Gout flare-ups rise sharply with certain foods: study

May 31, 2012
Gout flare-ups rise sharply with certain foods: study
Research found more attacks after high consumption of compounds called purines, especially from meat, seafood.

(HealthDay) -- Meat, seafood and other foods rich in compounds called purines are associated with a fivefold increased risk of immediate gout flare-ups, a new study shows.

Gout is a form of arthritis that often first occurs in the big toe. Anecdotal evidence has suggested that purine-rich foods can trigger gout attacks, but it hasn't been clear whether they cause immediate attacks.

The study included more than 600 patients with gout, most of whom were men and who had an average age of 54. The patients were followed for a year. During that time, the patients had a total of nearly 1,250 gout attacks, most of which occurred in the toe joints, said Dr. Yuqing Zhang and colleagues at the Boston University School of Medicine.

The average amount of dietary purines consumed during a two-day period without gout attacks was 1.66 grams, compared with 2.03 grams in the two days before an attack, according to a journal news release. Patients in the top 20 percent of purine consumption were nearly five times more likely to have a gout flare-up than those in the bottom 20 percent.

Animal sources of purines -- such as meat and seafood -- were associated with a much higher risk of a gout attack than plant sources, such as beans, peas, lentils, oatmeal, spinach, asparagus and mushrooms.

Not only do plant sources of purines have lower levels of the compounds, they also contain important nutrients and contribute to lowering , something promoted as a way to control gout, the researchers noted.

Other major dietary sources of purines include yeast and alcohol.

"Avoiding or reducing purine-rich , especially of animal origin, may help reduce the risk of recurrent gout attacks," the researchers concluded.

The study was published online May 30 in the journal .

Although the research showed an association between increased purine consumption and more frequent gout attacks, it did not prove a direct cause-and-effect relationship.

Explore further: Enriched skimmed milk may curb frequency of gout flare-ups

More information: The American Academy of Family Physicians has more about gout.

Related Stories

Enriched skimmed milk may curb frequency of gout flare-ups

January 24, 2012
A daily dose of skimmed milk, enriched with two components found in dairy products, may help to curb the frequency of painful gout flare-ups, indicates research published online in the Annals of the Rheumatic Diseases.

Dual-energy CT may be useful in evaluating the severity of gout, study suggests

April 30, 2011
The incidence of gout is on the rise and duel energy CT has the potential to allow non-invasive diagnosis of the disease, according to radiologists at the University of British Columbia, Vancouver General Hospital, in Vancouver, ...

Study finds CT scans can help detect gout cases traditional tests miss

November 6, 2011
X-ray images known as CT scans can help confirm gout in patients who are suspected of having the painful condition but receive negative results from traditional tests, a Mayo Clinic study has found. The type of CT scan analyzed, ...

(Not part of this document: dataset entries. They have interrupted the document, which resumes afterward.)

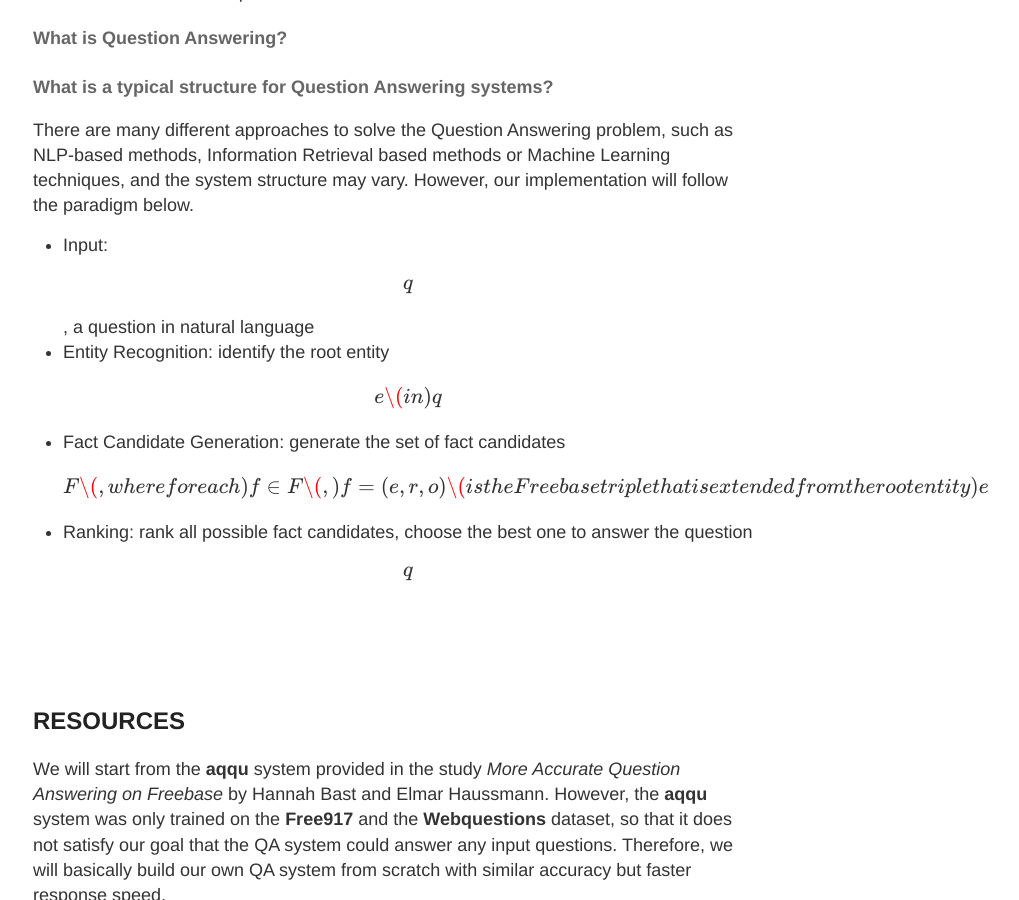
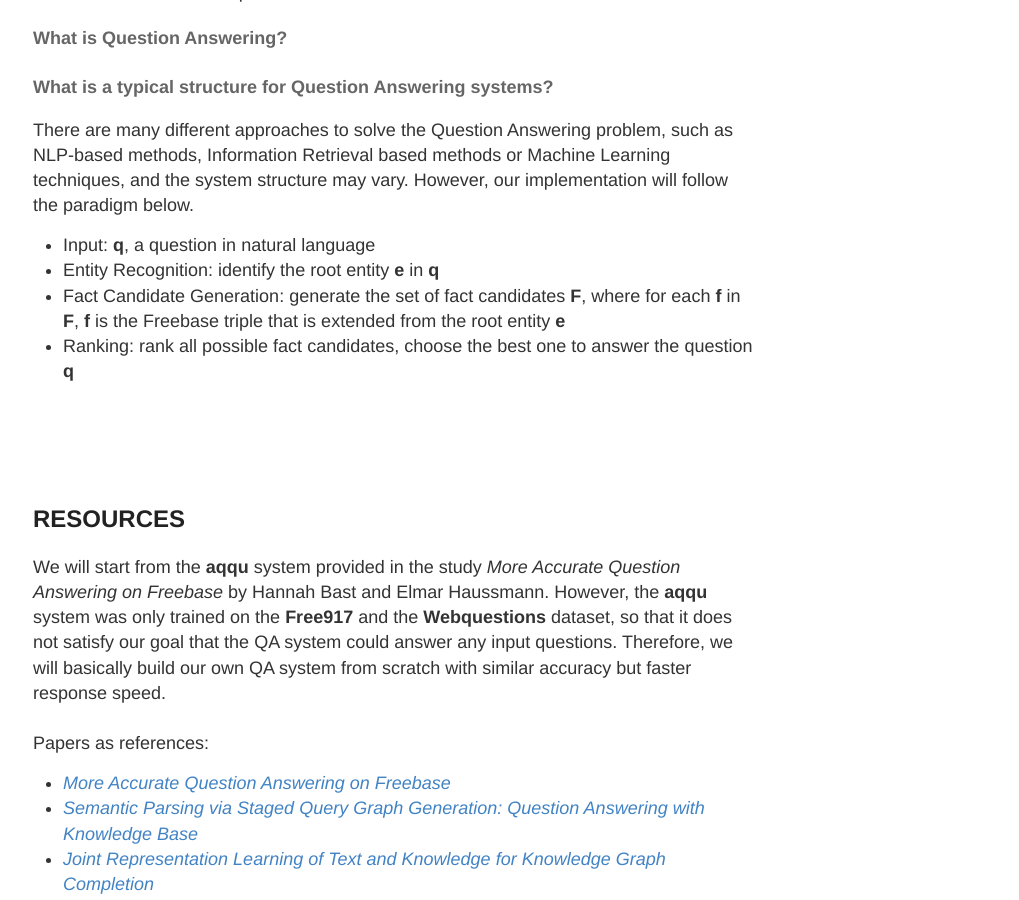
Before and after one commit to xiaozhuyfk/parallel, a Jekyll site: the page built from docs/_posts/2017-4-8-Project-Proposal.md, in a window 1280 px wide and 900 px high, scrolled down 1546 px. Shown: the whole window, without its empty margins (247-1266 px from the left). Built offline with Jekyll 4.4.1, drawn with Linux system fonts in a browser that asks for light colours; formulas are drawn with MathJax 3.

```diff
--- a/docs/_posts/2017-4-8-Project-Proposal.md
+++ b/docs/_posts/2017-4-8-Project-Proposal.md
@@ -41,10 +41,10 @@ Freebase is a large collaborative knowledge base containing well structured data
 
 #### What is a typical structure for Question Answering systems?
 There are many different approaches to solve the Question Answering problem, such as NLP-based methods, Information Retrieval based methods or Machine Learning techniques, and the system structure may vary. However, our implementation will follow the paradigm below.
-* Input: \$$q$$, a question in natural language
-* Entity Recognition: identify the root entity \$$e$$ in \$$q$$
-* Fact Candidate Generation: generate the set of fact candidates \$$F$$, where for each \$$f \in F$$, \$$f = (e, r, o)$$ is the Freebase triple that is extended from the root entity \$$e$$
-* Ranking: rank all possible fact candidates, choose the best one to answer the question \$$q$$
+* Input: **q**, a question in natural language
+* Entity Recognition: identify the root entity **e** in **q**
+* Fact Candidate Generation: generate the set of fact candidates **F**, where for each **f** in **F**, **f** is the Freebase triple that is extended from the root entity **e**
+* Ranking: rank all possible fact candidates, choose the best one to answer the question **q**
 
 
 
```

Recommended for you

Old World monkeys could be key to a new, powerful rheumatoid arthritis therapy

November 16, 2017
In the quest for a new and more effective treatment for rheumatoid arthritis, researchers from the Keck School of Medicine of USC looked to a primate that mostly roams the land in Asia, the Middle East and Africa. It was ...

Study lists foods for fighting rheumatoid arthritis symptoms and progression

November 8, 2017
A list of food items with proven beneficial effects on the progression and symptoms of rheumatoid arthritis is provided in a new study published today in Frontiers in Nutrition. The authors suggest incorporating these foods ...

Prototype equipment can detect rheumatoid arthritis

September 28, 2017
According to a first clinical study published in the scientific journal Photoacoustics, the University of Twente and various European partners have designed a device that shows the difference between healthy fingers and arthritic ...

Improving the recognition of anxiety and depression in rheumatoid arthritis

August 28, 2017
A study conducted by Keele University shows that patients with rheumatoid arthritis who are also suffering with anxiety or depression may avoid talking to their GP about their mental health symptoms.

How you think about your arthritis makes a difference

August 24, 2017
(HealthDay)—How well you cope with knee arthritis depends a lot on your mental outlook, a new study suggests.

Treating arthritis with algae

August 23, 2017
Researchers at ETH Zurich, Empa and the Norwegian research institute SINTEF are pursuing a new approach to treating arthritis. This is based on a polysaccharide, a long-chain sugar molecule, originating from brown algae. ...

0 comments

Please sign in to add a comment. Registration is free, and takes less than a minute. Read more

Click here to reset your password.
Sign in to get notified via email when new comments are made.